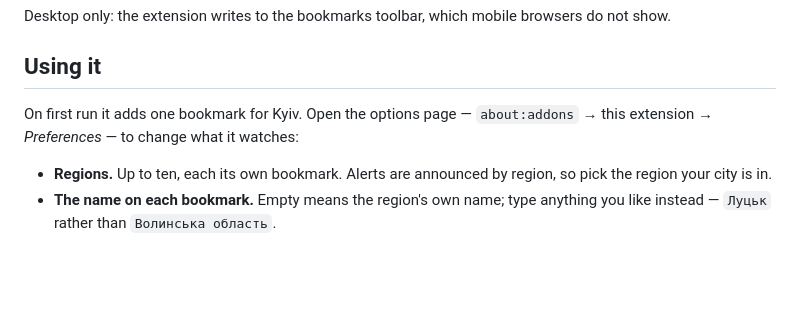
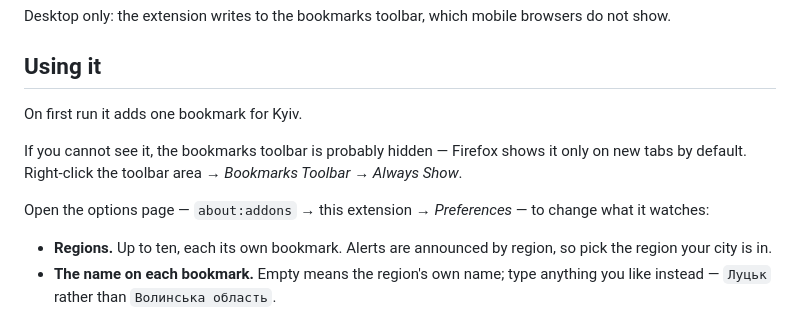
Before and after one commit to kvachikk/air-alerts-in-bookmarks, a Markdown page: README.md, the part around the change. Drawn GitHub-style; blank space fills up the shorter version.

Commit message:
docs: say how to unhide the bookmarks toolbar
Firefox shows it only on new tabs by default, so a first install can look
like nothing happened.

```diff
--- a/README.md
+++ b/README.md
@@ -30,8 +30,14 @@ browsers do not show.
 
 ## Using it
 
-On first run it adds one bookmark for Kyiv. Open the options page —
-`about:addons` → this extension → _Preferences_ — to change what it watches:
+On first run it adds one bookmark for Kyiv.
+
+If you cannot see it, the bookmarks toolbar is probably hidden — Firefox shows
+it only on new tabs by default. Right-click the toolbar area → _Bookmarks
+Toolbar_ → _Always Show_.
+
+Open the options page — `about:addons` → this extension → _Preferences_ — to
+change what it watches:
 
 - **Regions.** Up to ten, each its own bookmark. Alerts are announced by
   region, so pick the region your city is in.
```
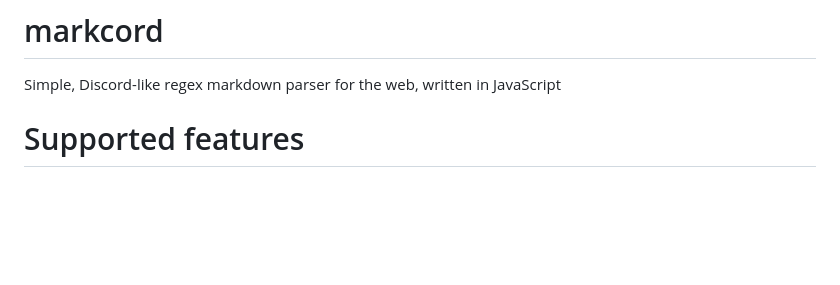
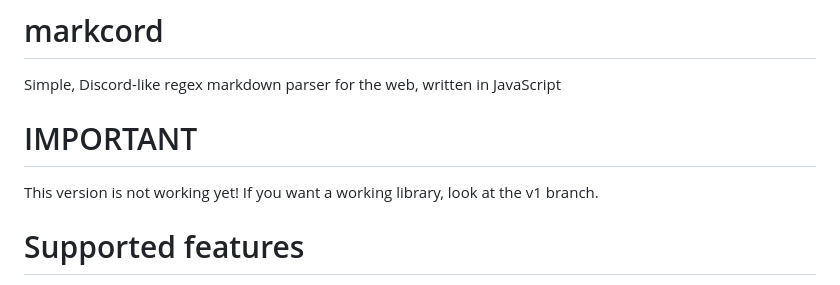
Before and after one commit to cordcutters/markcord, a Markdown page: README.md, the part around the change. GitHub-like rendering; blank space fills up the shorter version.

```diff
--- a/README.md
+++ b/README.md
@@ -1,5 +1,8 @@
 # markcord
 Simple, Discord-like regex markdown parser for the web, written in JavaScript
+
+# IMPORTANT
+This version is not working yet! If you want a working library, look at the v1 branch.
 
 # Supported features
 - Headers (`#` at the start)
```
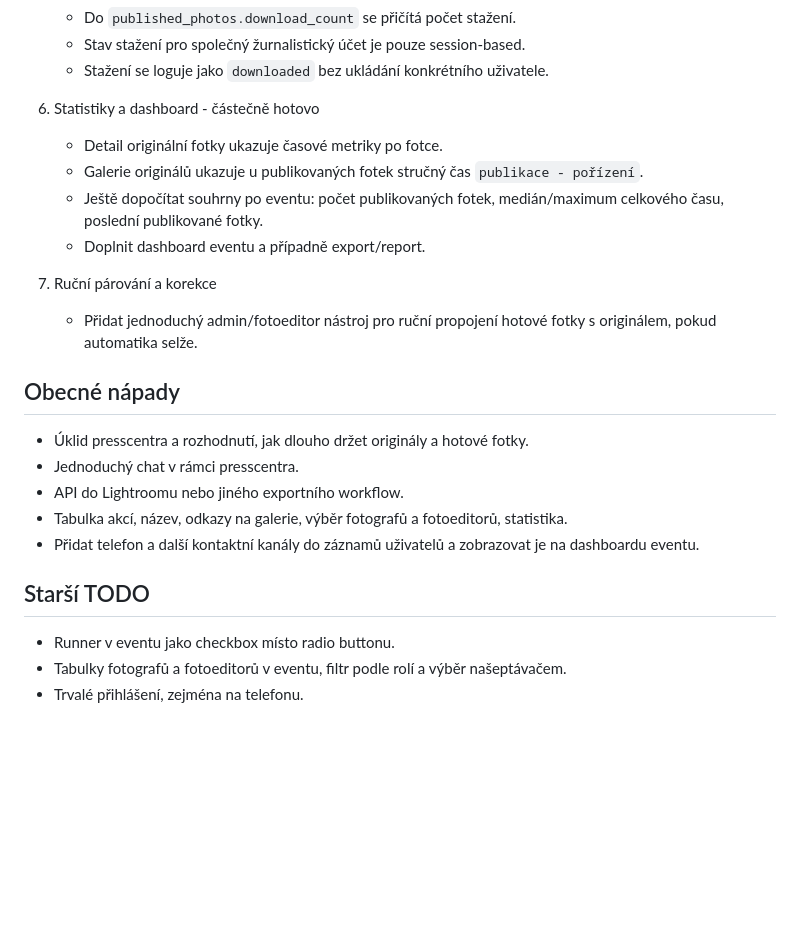
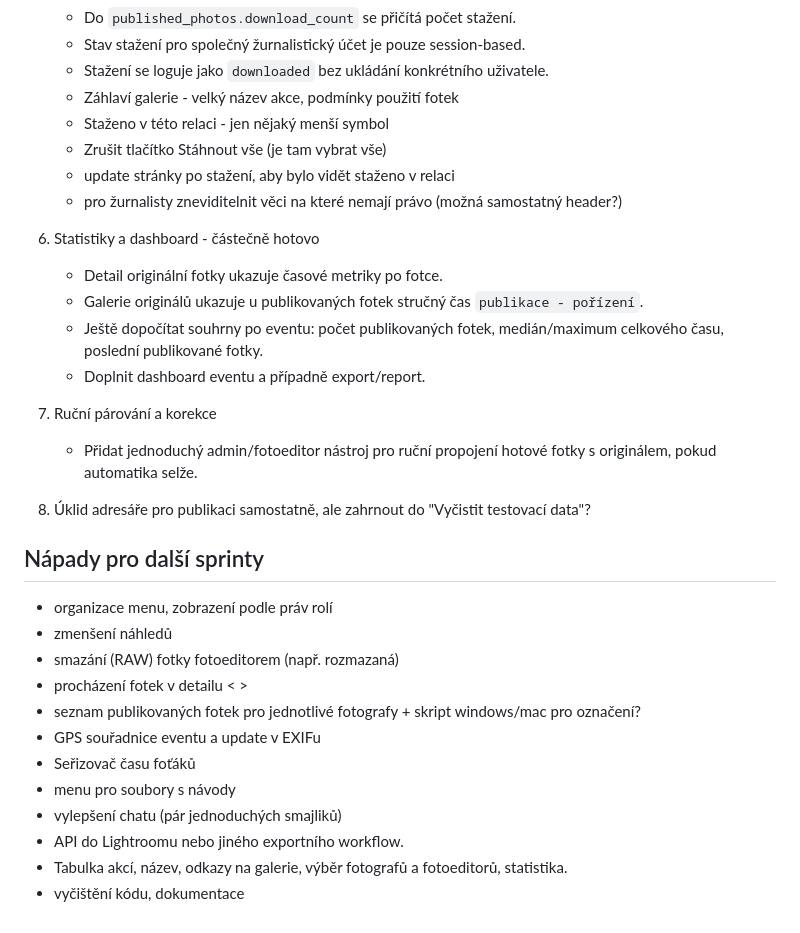
Before and after one commit to serych/press-repo, a Markdown page: docs/ToDo_a_Ficury.md, the part around the change. GitHub-like rendering; blank space fills up the shorter version.

Commit message:
doplnění ToDo listu

```diff
--- a/docs/ToDo_a_Ficury.md
+++ b/docs/ToDo_a_Ficury.md
@@ -118,6 +118,11 @@ Cíl sprintu: rozšířit presscentrum z jednosměrného vstupu fotek na komplet
    - Do `published_photos.download_count` se přičítá počet stažení.
    - Stav stažení pro společný žurnalistický účet je pouze session-based.
    - Stažení se loguje jako `downloaded` bez ukládání konkrétního uživatele.
+   - Záhlaví galerie - velký název akce, podmínky použití fotek
+   - Staženo v této relaci - jen nějaký menší symbol
+   - Zrušit tlačítko Stáhnout vše (je tam vybrat vše)
+   - update stránky po stažení, aby bylo vidět staženo v relaci
+   - pro žurnalisty zneviditelnit věci na které nemají právo (možná samostatný header?)
 
 6. Statistiky a dashboard - částečně hotovo
    - Detail originální fotky ukazuje časové metriky po fotce.
@@ -128,16 +133,18 @@ Cíl sprintu: rozšířit presscentrum z jednosměrného vstupu fotek na komplet
 7. Ruční párování a korekce
    - Přidat jednoduchý admin/fotoeditor nástroj pro ruční propojení hotové fotky s originálem, pokud automatika selže.
 
-## Obecné nápady
+8. Úklid adresáře pro publikaci samostatně, ale zahrnout do "Vyčistit testovací data"?
 
-- Úklid presscentra a rozhodnutí, jak dlouho držet originály a hotové fotky.
-- Jednoduchý chat v rámci presscentra.
+## Nápady pro další sprinty
+- organizace menu, zobrazení podle práv rolí
+- zmenšení náhledů
+- smazání (RAW) fotky fotoeditorem (např. rozmazaná)
+- procházení fotek v detailu < >
+- seznam publikovaných fotek pro jednotlivé fotografy + skript windows/mac pro označení?
+- GPS souřadnice eventu a update v EXIFu
+- Seřizovač času foťáků
+- menu pro soubory s návody
+- vylepšení chatu (pár jednoduchých smajliků)
 - API do Lightroomu nebo jiného exportního workflow.
 - Tabulka akcí, název, odkazy na galerie, výběr fotografů a fotoeditorů, statistika.
-- Přidat telefon a další kontaktní kanály do záznamů uživatelů a zobrazovat je na dashboardu eventu.
-
-## Starší TODO
-
-- Runner v eventu jako checkbox místo radio buttonu.
-- Tabulky fotografů a fotoeditorů v eventu, filtr podle rolí a výběr našeptávačem.
-- Trvalé přihlášení, zejména na telefonu.
+- vyčištění kódu, dokumentace
```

....................

### [Task to carry out]
What you return must match the entries above exactly, apart from the pictures, which are left out.

### [Written response]
Before and after one commit to kvachikk/air-alerts-in-bookmarks, a Markdown page: README.md, the part around the change. Drawn GitHub-style; blank space fills up the shorter version.

Commit message:
docs: say how to unhide the bookmarks toolbar
Firefox shows it only on new tabs by default, so a first install can look
like nothing happened.

```diff
--- a/README.md
+++ b/README.md
@@ -30,8 +30,14 @@ browsers do not show.
 
 ## Using it
 
-On first run it adds one bookmark for Kyiv. Open the options page —
-`about:addons` → this extension → _Preferences_ — to change what it watches:
+On first run it adds one bookmark for Kyiv.
+
+If you cannot see it, the bookmarks toolbar is probably hidden — Firefox shows
+it only on new tabs by default. Right-click the toolbar area → _Bookmarks
+Toolbar_ → _Always Show_.
+
+Open the options page — `about:addons` → this extension → _Preferences_ — to
+change what it watches:
 
 - **Regions.** Up to ten, each its own bookmark. Alerts are announced by
   region, so pick the region your city is in.
```
Before and after one commit to cordcutters/markcord, a Markdown page: README.md, the part around the change. GitHub-like rendering; blank space fills up the shorter version.

```diff
--- a/README.md
+++ b/README.md
@@ -1,5 +1,8 @@
 # markcord
 Simple, Discord-like regex markdown parser for the web, written in JavaScript
+
+# IMPORTANT
+This version is not working yet! If you want a working library, look at the v1 branch.
 
 # Supported features
 - Headers (`#` at the start)
```
Before and after one commit to serych/press-repo, a Markdown page: docs/ToDo_a_Ficury.md, the part around the change. GitHub-like rendering; blank space fills up the shorter version.

Commit message:
doplnění ToDo listu

```diff
--- a/docs/ToDo_a_Ficury.md
+++ b/docs/ToDo_a_Ficury.md
@@ -118,6 +118,11 @@ Cíl sprintu: rozšířit presscentrum z jednosměrného vstupu fotek na komplet
    - Do `published_photos.download_count` se přičítá počet stažení.
    - Stav stažení pro společný žurnalistický účet je pouze session-based.
    - Stažení se loguje jako `downloaded` bez ukládání konkrétního uživatele.
+   - Záhlaví galerie - velký název akce, podmínky použití fotek
+   - Staženo v této relaci - jen nějaký menší symbol
+   - Zrušit tlačítko Stáhnout vše (je tam vybrat vše)
+   - update stránky po stažení, aby bylo vidět staženo v relaci
+   - pro žurnalisty zneviditelnit věci na které nemají právo (možná samostatný header?)
 
 6. Statistiky a dashboard - částečně hotovo
    - Detail originální fotky ukazuje časové metriky po fotce.
@@ -128,16 +133,18 @@ Cíl sprintu: rozšířit presscentrum z jednosměrného vstupu fotek na komplet
 7. Ruční párování a korekce
    - Přidat jednoduchý admin/fotoeditor nástroj pro ruční propojení hotové fotky s originálem, pokud automatika selže.
 
-## Obecné nápady
+8. Úklid adresáře pro publikaci samostatně, ale zahrnout do "Vyčistit testovací data"?
 
-- Úklid presscentra a rozhodnutí, jak dlouho držet originály a hotové fotky.
-- Jednoduchý chat v rámci presscentra.
+## Nápady pro další sprinty
+- organizace menu, zobrazení podle práv rolí
+- zmenšení náhledů
+- smazání (RAW) fotky fotoeditorem (např. rozmazaná)
+- procházení fotek v detailu < >
+- seznam publikovaných fotek pro jednotlivé fotografy + skript windows/mac pro označení?
+- GPS souřadnice eventu a update v EXIFu
+- Seřizovač času foťáků
+- menu pro soubory s návody
+- vylepšení chatu (pár jednoduchých smajliků)
 - API do Lightroomu nebo jiného exportního workflow.
 - Tabulka akcí, název, odkazy na galerie, výběr fotografů a fotoeditorů, statistika.
-- Přidat telefon a další kontaktní kanály do záznamů uživatelů a zobrazovat je na dashboardu eventu.
-
-## Starší TODO
-
-- Runner v eventu jako checkbox místo radio buttonu.
-- Tabulky fotografů a fotoeditorů v eventu, filtr podle rolí a výběr našeptávačem.
-- Trvalé přihlášení, zejména na telefonu.
+- vyčištění kódu, dokumentace
```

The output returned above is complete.